And then there is the most common form of antibiotic use in livestock production: the sub-therapeutic dose that is included routinely in animal feed. As the story above suggests, livestock farmers are indeed using antibiotics on a routine basis. Contrary to the story above, however, it doesn’t really seem to be disease control that’s on their brain. These sub-therapeutic doses make animals grow faster on comparatively less feed. In short, they pay for themselves (from the producer perspective) in terms of productive efficiency. A producer who doesn’t use them has higher than average production cost. Allow me to remind everyone that since we are playing a capitalist game in livestock production, this means that they also very likely to go broke sooner or later. Which means that virtually everyone does this. Organic producers are the exception, but the blog has already gotten long, so hold that thought for the future.

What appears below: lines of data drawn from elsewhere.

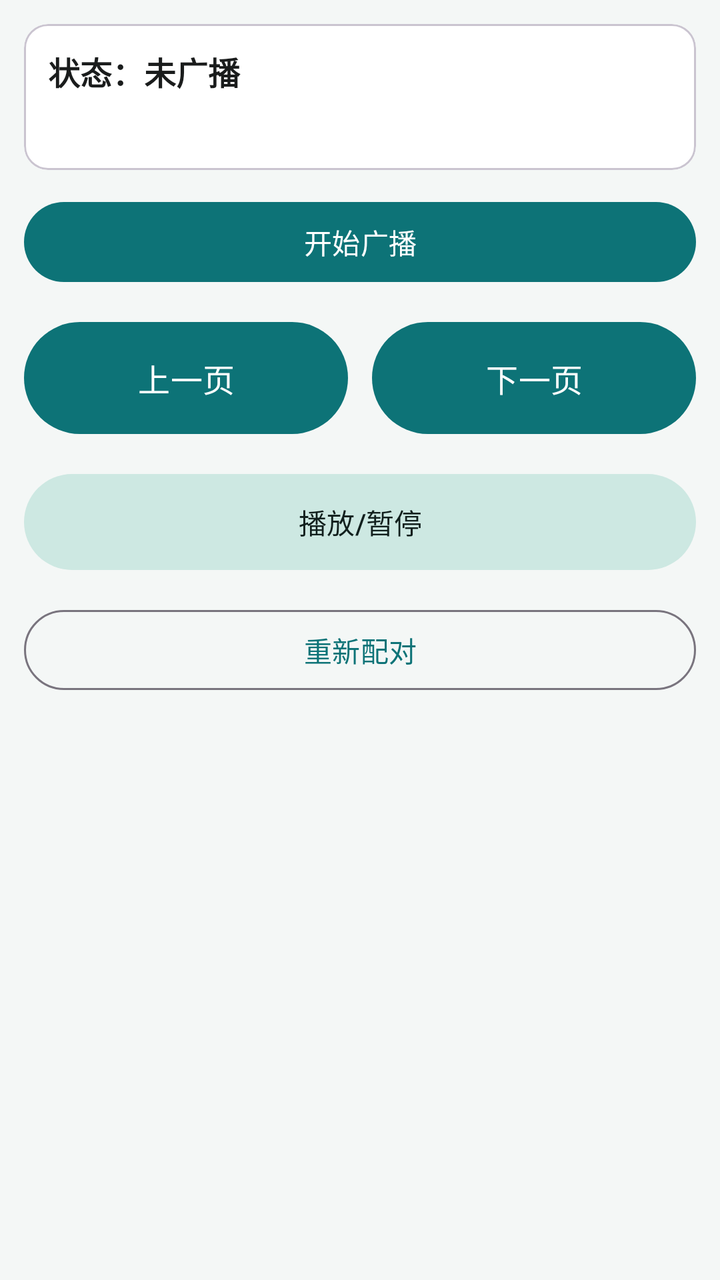
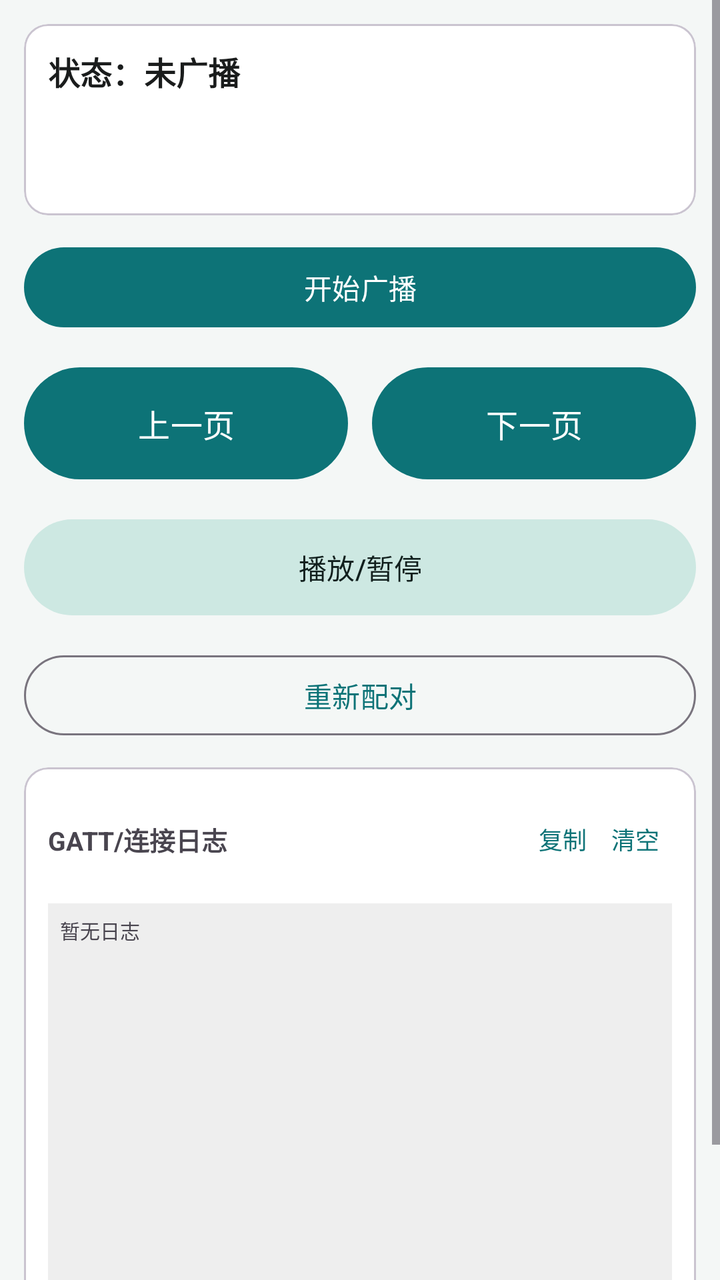

Compare the two renders of this Android layout. The source of the first and the diff that turns it into the second are given below.
<!-- AndroidManifest.xml: application theme Theme.HidPager -->
<!-- res/layout/activity_ble_pager.xml -->
<?xml version="1.0" encoding="utf-8"?>
<LinearLayout xmlns:android="http://schemas.android.com/apk/res/android"
    android:layout_width="match_parent"
    android:layout_height="match_parent"
    android:orientation="vertical"
    android:padding="12dp">

    
    <com.google.android.material.card.MaterialCardView
        android:layout_width="match_parent"
        android:layout_height="wrap_content"
        android:layout_marginBottom="12dp">

        <LinearLayout
            android:layout_width="match_parent"
            android:layout_height="wrap_content"
            android:orientation="vertical"
            android:padding="12dp">

            <TextView
                android:id="@+id/ble_tv_status"
                android:layout_width="match_parent"
                android:layout_height="wrap_content"
                android:text="@string/ble_status_idle"
                android:textColor="@color/colorOnSurface"
                android:textSize="16sp"
                android:textStyle="bold" />

            <TextView
                android:id="@+id/ble_tv_last_sent"
                android:layout_width="match_parent"
                android:layout_height="wrap_content"
                android:layout_marginTop="8dp"
                android:textColor="@color/text_secondary"
                android:textSize="13sp" />
        </LinearLayout>
    </com.google.android.material.card.MaterialCardView>

    
    <com.google.android.material.button.MaterialButton
        android:id="@+id/ble_btn_toggle"
        android:layout_width="match_parent"
        android:layout_height="wrap_content"
        android:layout_marginBottom="12dp"
        android:text="@string/ble_btn_start" />

    
    <LinearLayout
        android:layout_width="match_parent"
        android:layout_height="wrap_content"
        android:orientation="horizontal"
        android:weightSum="2">

        <com.google.android.material.button.MaterialButton
            android:id="@+id/ble_btn_page_up"
            android:layout_width="0dp"
            android:layout_height="64dp"
            android:layout_marginEnd="6dp"
            android:layout_weight="1"
            android:text="@string/btn_page_up"
            android:textSize="16sp" />

        <com.google.android.material.button.MaterialButton
            android:id="@+id/ble_btn_page_down"
            android:layout_width="0dp"
            android:layout_height="64dp"
            android:layout_marginStart="6dp"
            android:layout_weight="1"
            android:text="@string/btn_page_down"
            android:textSize="16sp" />
    </LinearLayout>

    
    <com.google.android.material.button.MaterialButton
        android:id="@+id/ble_btn_play_pause"
        style="@style/Widget.Material3.Button.TonalButton"
        android:layout_width="match_parent"
        android:layout_height="56dp"
        android:layout_marginTop="12dp"
        android:text="@string/ble_label_play_pause" />

    
    <com.google.android.material.button.MaterialButton
        android:id="@+id/ble_btn_repair"
        style="@style/Widget.Material3.Button.OutlinedButton"
        android:layout_width="match_parent"
        android:layout_height="wrap_content"
        android:layout_marginTop="12dp"
        android:text="@string/ble_btn_repair" />

</LinearLayout>
<!-- resources referenced by this layout -->
<resources>
  <color name="colorOnSurface">#FF1A1C1C</color>
  <color name="text_secondary">#FF5A6B69</color>
  <string name="ble_btn_repair">重新配对</string>
  <string name="ble_btn_start">开始广播</string>
  <string name="ble_label_play_pause">播放/暂停</string>
  <string name="ble_status_idle">状态：未广播</string>
  <string name="btn_page_down">下一页</string>
  <string name="btn_page_up">上一页</string>
  <style name="Theme.HidPager" parent="Theme.Material3.DayNight.NoActionBar">
          <item name="colorPrimary">@color/colorPrimary</item>
          <item name="colorOnPrimary">@color/colorOnPrimary</item>
          <item name="colorPrimaryContainer">@color/colorPrimaryContainer</item>
          <item name="colorOnPrimaryContainer">@color/colorOnPrimaryContainer</item>
          <item name="colorSecondary">@color/colorSecondary</item>
          <item name="colorOnSecondary">@color/colorOnSecondary</item>
          <item name="colorSecondaryContainer">@color/colorSecondaryContainer</item>
          <item name="colorOnSecondaryContainer">@color/colorOnSecondaryContainer</item>
          <item name="colorSurface">@color/colorSurface</item>
          <item name="colorOnSurface">@color/colorOnSurface</item>
          <item name="colorSurfaceVariant">@color/colorSurfaceVariant</item>
          <item name="colorOnSurfaceVariant">@color/colorOnSurfaceVariant</item>
          <item name="colorError">@color/colorError</item>
          <item name="android:windowBackground">@color/window_background</item>
      </style>
  <color name="colorPrimary">#FF0D7377</color>
  <color name="colorOnPrimary">#FFFFFFFF</color>
  <color name="colorPrimaryContainer">#FF8AD8C8</color>
  <color name="colorOnPrimaryContainer">#FF00201A</color>
  <color name="colorSecondary">#FF4A6360</color>
  <color name="colorOnSecondary">#FFFFFFFF</color>
  <color name="colorSecondaryContainer">#FFCDE8E2</color>
  <color name="colorOnSecondaryContainer">#FF111F1D</color>
  <color name="colorSurface">#FFFFFFFF</color>
  <color name="colorSurfaceVariant">#FFDFE5E3</color>
  <color name="colorOnSurfaceVariant">#FF414947</color>
  <color name="colorError">#FFBA1A1A</color>
  <color name="window_background">#FFF4F7F6</color>
</resources>

<!-- the commit's change to res/layout/activity_ble_pager.xml (unified diff, before → after) -->
@@ -1,91 +1,170 @@
 <?xml version="1.0" encoding="utf-8"?>
-<LinearLayout xmlns:android="http://schemas.android.com/apk/res/android"
+<ScrollView xmlns:android="http://schemas.android.com/apk/res/android"
+    android:id="@+id/ble_scroll_root"
     android:layout_width="match_parent"
     android:layout_height="match_parent"
-    android:orientation="vertical"
-    android:padding="12dp">
+    android:fillViewport="true">
 
-    
-    <com.google.android.material.card.MaterialCardView
+    <LinearLayout
         android:layout_width="match_parent"
         android:layout_height="wrap_content"
-        android:layout_marginBottom="12dp">
+        android:orientation="vertical"
+        android:padding="12dp">
 
+        
+        <com.google.android.material.card.MaterialCardView
+            android:layout_width="match_parent"
+            android:layout_height="wrap_content"
+            android:layout_marginBottom="12dp">
+
+            <LinearLayout
+                android:layout_width="match_parent"
+                android:layout_height="wrap_content"
+                android:orientation="vertical"
+                android:padding="12dp">
+
+                <TextView
+                    android:id="@+id/ble_tv_status"
+                    android:layout_width="match_parent"
+                    android:layout_height="wrap_content"
+                    android:text="@string/ble_status_idle"
+                    android:textColor="@color/colorOnSurface"
+                    android:textSize="16sp"
+                    android:textStyle="bold" />
+
+                <TextView
+                    android:id="@+id/ble_tv_last_sent"
+                    android:layout_width="match_parent"
+                    android:layout_height="wrap_content"
+                    android:layout_marginTop="8dp"
+                    android:textColor="@color/text_secondary"
+                    android:textSize="13sp" />
+
+                
+                <TextView
+                    android:id="@+id/ble_tv_diag_summary"
+                    android:layout_width="match_parent"
+                    android:layout_height="wrap_content"
+                    android:layout_marginTop="8dp"
+                    android:fontFamily="monospace"
+                    android:textColor="@color/text_secondary"
+                    android:textSize="11sp" />
+            </LinearLayout>
+        </com.google.android.material.card.MaterialCardView>
+
+        
+        <com.google.android.material.button.MaterialButton
+            android:id="@+id/ble_btn_toggle"
+            android:layout_width="match_parent"
+            android:layout_height="wrap_content"
+            android:layout_marginBottom="12dp"
+            android:text="@string/ble_btn_start" />
+
+        
         <LinearLayout
             android:layout_width="match_parent"
             android:layout_height="wrap_content"
-            android:orientation="vertical"
-            android:padding="12dp">
+            android:orientation="horizontal"
+            android:weightSum="2">
 
-            <TextView
-                android:id="@+id/ble_tv_status"
+            <com.google.android.material.button.MaterialButton
+                android:id="@+id/ble_btn_page_up"
+                android:layout_width="0dp"
+                android:layout_height="64dp"
+                android:layout_marginEnd="6dp"
+                android:layout_weight="1"
+                android:text="@string/btn_page_up"
+                android:textSize="16sp" />
+
+            <com.google.android.material.button.MaterialButton
+                android:id="@+id/ble_btn_page_down"
+                android:layout_width="0dp"
+                android:layout_height="64dp"
+                android:layout_marginStart="6dp"
+                android:layout_weight="1"
+                android:text="@string/btn_page_down"
+                android:textSize="16sp" />
+        </LinearLayout>
+
+        
+        <com.google.android.material.button.MaterialButton
+            android:id="@+id/ble_btn_play_pause"
+            style="@style/Widget.Material3.Button.TonalButton"
+            android:layout_width="match_parent"
+            android:layout_height="56dp"
+            android:layout_marginTop="12dp"
+            android:text="@string/ble_label_play_pause" />
+
+        
+        <com.google.android.material.button.MaterialButton
+            android:id="@+id/ble_btn_repair"
+            style="@style/Widget.Material3.Button.OutlinedButton"
+            android:layout_width="match_parent"
+            android:layout_height="wrap_content"
+            android:layout_marginTop="12dp"
+            android:text="@string/ble_btn_repair" />
+
+        
+        <com.google.android.material.card.MaterialCardView
+            android:layout_width="match_parent"
+            android:layout_height="wrap_content"
+            android:layout_marginTop="12dp">
+
+            <LinearLayout
                 android:layout_width="match_parent"
                 android:layout_height="wrap_content"
-                android:text="@string/ble_status_idle"
-                android:textColor="@color/colorOnSurface"
-                android:textSize="16sp"
-                android:textStyle="bold" />
+                android:orientation="vertical"
+                android:padding="12dp">
 
-            <TextView
-                android:id="@+id/ble_tv_last_sent"
-                android:layout_width="match_parent"
-                android:layout_height="wrap_content"
-                android:layout_marginTop="8dp"
-                android:textColor="@color/text_secondary"
-                android:textSize="13sp" />
-        </LinearLayout>
-    </com.google.android.material.card.MaterialCardView>
+                <LinearLayout
+                    android:layout_width="match_parent"
+                    android:layout_height="wrap_content"
+                    android:orientation="horizontal"
+                    android:gravity="center_vertical">
 
-    
-    <com.google.android.material.button.MaterialButton
-        android:id="@+id/ble_btn_toggle"
-        android:layout_width="match_parent"
-        android:layout_height="wrap_content"
-        android:layout_marginBottom="12dp"
-        android:text="@string/ble_btn_start" />
+                    <TextView
+                        android:layout_width="0dp"
+                        android:layout_height="wrap_content"
+                        android:layout_weight="1"
+                        android:text="GATT/连接日志"
+                        android:textStyle="bold"
+                        android:textSize="13sp" />
 
-    
-    <LinearLayout
-        android:layout_width="match_parent"
-        android:layout_height="wrap_content"
-        android:orientation="horizontal"
-        android:weightSum="2">
+                    <com.google.android.material.button.MaterialButton
+                        android:id="@+id/ble_btn_copy_log"
+                        style="@style/Widget.Material3.Button.TextButton"
+                        android:layout_width="wrap_content"
+                        android:layout_height="wrap_content"
+                        android:minWidth="0dp"
+                        android:padding="6dp"
+                        android:text="复制"
+                        android:textSize="12sp" />
 
-        <com.google.android.material.button.MaterialButton
-            android:id="@+id/ble_btn_page_up"
-            android:layout_width="0dp"
-            android:layout_height="64dp"
-            android:layout_marginEnd="6dp"
-            android:layout_weight="1"
-            android:text="@string/btn_page_up"
-            android:textSize="16sp" />
+                    <com.google.android.material.button.MaterialButton
+                        android:id="@+id/ble_btn_clear_log"
+                        style="@style/Widget.Material3.Button.TextButton"
+                        android:layout_width="wrap_content"
+                        android:layout_height="wrap_content"
+                        android:minWidth="0dp"
+                        android:padding="6dp"
+                        android:text="清空"
+                        android:textSize="12sp" />
+                </LinearLayout>
 
-        <com.google.android.material.button.MaterialButton
-            android:id="@+id/ble_btn_page_down"
-            android:layout_width="0dp"
-            android:layout_height="64dp"
-            android:layout_marginStart="6dp"
-            android:layout_weight="1"
-            android:text="@string/btn_page_down"
-            android:textSize="16sp" />
+                <TextView
+                    android:id="@+id/ble_tv_log"
+                    android:layout_width="match_parent"
+                    android:layout_height="240dp"
+                    android:layout_marginTop="8dp"
+                    android:background="#11000000"
+                    android:fontFamily="monospace"
+                    android:padding="6dp"
+                    android:textIsSelectable="true"
+                    android:textSize="10sp"
+                    android:scrollbars="vertical"
+                    android:text="暂无日志" />
+            </LinearLayout>
+        </com.google.android.material.card.MaterialCardView>
+
     </LinearLayout>
-
-    
-    <com.google.android.material.button.MaterialButton
-        android:id="@+id/ble_btn_play_pause"
-        style="@style/Widget.Material3.Button.TonalButton"
-        android:layout_width="match_parent"
-        android:layout_height="56dp"
-        android:layout_marginTop="12dp"
-        android:text="@string/ble_label_play_pause" />
-
-    
-    <com.google.android.material.button.MaterialButton
-        android:id="@+id/ble_btn_repair"
-        style="@style/Widget.Material3.Button.OutlinedButton"
-        android:layout_width="match_parent"
-        android:layout_height="wrap_content"
-        android:layout_marginTop="12dp"
-        android:text="@string/ble_btn_repair" />
-
-</LinearLayout>
+</ScrollView>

We could get rid of this, though doing so would require regulation that neither libertarians nor drug companies want. Unfortunately, the story I’ve recounted above just muddies the water and gives the merchants of doubt a deniable response. We should get rid of sub-therapeutic use, even if doing so means that a pork chop or ribeye costs a few cents more. Not that I think this was causally related to my personal issues, but putting antibiotics out into the environment on a widespread, routine basis is just the height of stupidity when you consider how quickly bacteria evolve.

Wow! A clear imperative in the Thornapple Blog! Who’d a thunk it?

Paul B. Thompson is the W.K. Kellogg Professor of Agricultural, Food and Community Ethics at Michigan State University